While, 6-sigma with respect to capital protection is comforting, I, as an investor, am more interested in whether Sensex could give more than risk free returns, if I have 15 year investment horizon. At the end of the day, if I was only concerned about protection, then I had multiple avenues of earning risk free returns. Therefore, what I am interested in knowing is that, if I am taking a risk with equities and have a long investment horizon, what is probability of earning more than risk free returns?
Over the last nearly 20 years the average 10 year Government Bond yield has been about 8.2%. The 10 year Government Bond yield is usually taken as the risk free rate. What is the probability that Sensex would give more than the risk free rate, if I had a 15 year investment horizon? Recall the average annualized 15 year rolling return of the Sensex was 13% and the standard deviation of 15 year rolling return was 2%. If you refer to the bell curve or normal distribution curve, the probability of getting more than risk free returns is 97%. Now, is not that interesting? Remember every extra percentage of return that you get, grows your wealth exponentially over a long investment horizon, through the power of compounding.
In this post, we have discussed the risk of the Sensex returns for different investment tenures over the last 25 years. Let us recap the volatilities (standard deviations) of Sensex rolling returns over different investment tenures in the last 25 years.

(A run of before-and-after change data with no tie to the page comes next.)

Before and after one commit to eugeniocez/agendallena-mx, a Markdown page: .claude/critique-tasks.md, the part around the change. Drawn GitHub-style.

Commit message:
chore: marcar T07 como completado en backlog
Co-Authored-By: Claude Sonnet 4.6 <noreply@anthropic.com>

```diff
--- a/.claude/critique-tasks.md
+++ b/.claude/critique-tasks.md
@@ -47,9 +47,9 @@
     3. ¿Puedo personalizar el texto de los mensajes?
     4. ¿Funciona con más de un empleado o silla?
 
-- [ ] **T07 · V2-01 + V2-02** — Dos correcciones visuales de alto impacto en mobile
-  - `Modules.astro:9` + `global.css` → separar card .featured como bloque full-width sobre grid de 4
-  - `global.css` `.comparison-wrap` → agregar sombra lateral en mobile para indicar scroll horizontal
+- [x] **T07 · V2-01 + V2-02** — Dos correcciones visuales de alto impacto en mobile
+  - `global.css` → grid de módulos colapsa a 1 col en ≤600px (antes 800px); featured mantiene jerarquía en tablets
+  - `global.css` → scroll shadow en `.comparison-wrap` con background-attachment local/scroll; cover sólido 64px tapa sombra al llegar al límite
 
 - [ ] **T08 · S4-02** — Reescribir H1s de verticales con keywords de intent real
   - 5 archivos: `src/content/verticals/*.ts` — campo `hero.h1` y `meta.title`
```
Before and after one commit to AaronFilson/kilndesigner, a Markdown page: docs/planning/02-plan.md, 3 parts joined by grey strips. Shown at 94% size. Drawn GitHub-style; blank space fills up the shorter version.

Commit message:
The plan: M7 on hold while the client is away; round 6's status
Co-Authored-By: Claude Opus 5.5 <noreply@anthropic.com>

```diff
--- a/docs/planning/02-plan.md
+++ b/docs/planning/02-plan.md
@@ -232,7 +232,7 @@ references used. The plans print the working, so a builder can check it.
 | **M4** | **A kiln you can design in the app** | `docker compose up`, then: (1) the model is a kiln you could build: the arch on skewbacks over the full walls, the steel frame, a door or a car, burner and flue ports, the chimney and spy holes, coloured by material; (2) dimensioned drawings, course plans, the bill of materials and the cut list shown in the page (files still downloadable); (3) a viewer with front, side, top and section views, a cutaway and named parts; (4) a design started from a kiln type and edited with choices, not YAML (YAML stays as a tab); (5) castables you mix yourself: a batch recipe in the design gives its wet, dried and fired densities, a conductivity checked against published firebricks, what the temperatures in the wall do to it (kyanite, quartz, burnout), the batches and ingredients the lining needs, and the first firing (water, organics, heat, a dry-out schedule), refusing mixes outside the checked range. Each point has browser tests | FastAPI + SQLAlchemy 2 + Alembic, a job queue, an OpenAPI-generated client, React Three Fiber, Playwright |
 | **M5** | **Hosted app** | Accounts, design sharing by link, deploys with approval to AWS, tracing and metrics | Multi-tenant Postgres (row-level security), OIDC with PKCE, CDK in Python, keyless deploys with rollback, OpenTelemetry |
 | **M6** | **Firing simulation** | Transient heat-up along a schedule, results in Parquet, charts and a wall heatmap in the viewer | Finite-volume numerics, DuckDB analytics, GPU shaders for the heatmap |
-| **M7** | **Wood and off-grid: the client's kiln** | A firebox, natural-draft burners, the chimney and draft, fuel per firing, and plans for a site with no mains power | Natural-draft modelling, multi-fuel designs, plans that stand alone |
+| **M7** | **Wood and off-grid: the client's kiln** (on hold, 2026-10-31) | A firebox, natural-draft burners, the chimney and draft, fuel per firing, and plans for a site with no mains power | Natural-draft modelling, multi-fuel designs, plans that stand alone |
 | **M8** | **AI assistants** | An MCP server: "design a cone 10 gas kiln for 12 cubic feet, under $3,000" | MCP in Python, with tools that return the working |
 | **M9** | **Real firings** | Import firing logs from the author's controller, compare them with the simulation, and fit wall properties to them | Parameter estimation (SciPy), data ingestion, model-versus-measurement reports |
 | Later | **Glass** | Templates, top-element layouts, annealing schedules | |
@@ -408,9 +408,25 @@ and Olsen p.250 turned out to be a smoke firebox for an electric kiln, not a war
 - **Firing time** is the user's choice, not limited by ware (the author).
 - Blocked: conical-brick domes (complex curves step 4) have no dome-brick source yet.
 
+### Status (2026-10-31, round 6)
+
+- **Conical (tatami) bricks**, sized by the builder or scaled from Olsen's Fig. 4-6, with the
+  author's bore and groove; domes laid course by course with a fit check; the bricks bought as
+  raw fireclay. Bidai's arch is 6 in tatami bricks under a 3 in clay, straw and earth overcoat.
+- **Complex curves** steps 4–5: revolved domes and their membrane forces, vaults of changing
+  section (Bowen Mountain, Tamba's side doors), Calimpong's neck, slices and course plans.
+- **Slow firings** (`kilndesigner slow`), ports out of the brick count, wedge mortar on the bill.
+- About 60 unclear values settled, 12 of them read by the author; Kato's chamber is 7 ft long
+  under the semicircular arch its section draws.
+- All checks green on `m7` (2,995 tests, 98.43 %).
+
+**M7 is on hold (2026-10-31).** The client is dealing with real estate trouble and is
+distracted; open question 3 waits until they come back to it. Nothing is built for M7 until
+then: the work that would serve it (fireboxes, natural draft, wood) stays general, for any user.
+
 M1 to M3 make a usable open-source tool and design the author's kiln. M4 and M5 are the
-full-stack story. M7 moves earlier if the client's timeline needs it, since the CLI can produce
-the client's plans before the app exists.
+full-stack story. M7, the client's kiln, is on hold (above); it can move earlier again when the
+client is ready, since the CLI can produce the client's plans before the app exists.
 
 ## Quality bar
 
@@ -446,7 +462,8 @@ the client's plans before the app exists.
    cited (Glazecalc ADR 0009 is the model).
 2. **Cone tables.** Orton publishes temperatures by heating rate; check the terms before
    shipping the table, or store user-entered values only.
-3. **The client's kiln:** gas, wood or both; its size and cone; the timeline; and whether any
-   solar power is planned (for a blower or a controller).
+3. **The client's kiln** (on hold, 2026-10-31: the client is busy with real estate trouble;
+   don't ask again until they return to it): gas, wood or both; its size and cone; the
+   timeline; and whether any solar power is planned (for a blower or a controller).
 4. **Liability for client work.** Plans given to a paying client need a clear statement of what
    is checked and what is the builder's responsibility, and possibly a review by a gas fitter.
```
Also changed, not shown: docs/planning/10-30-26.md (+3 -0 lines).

We have observed that the volatility or risk goes down as the investment tenure gets longer. The observations are consistent across investment tenures and this validates what my fund manager friend told me. The risk of equity investment goes down with investment tenures. Your investment tenure should be determined by your financial plan and not what the market is doing. We have crunched a lot of data in this analysis, but all this data crunching essentially reinforces the two age old virtues involved in equity investing, patience and discipline.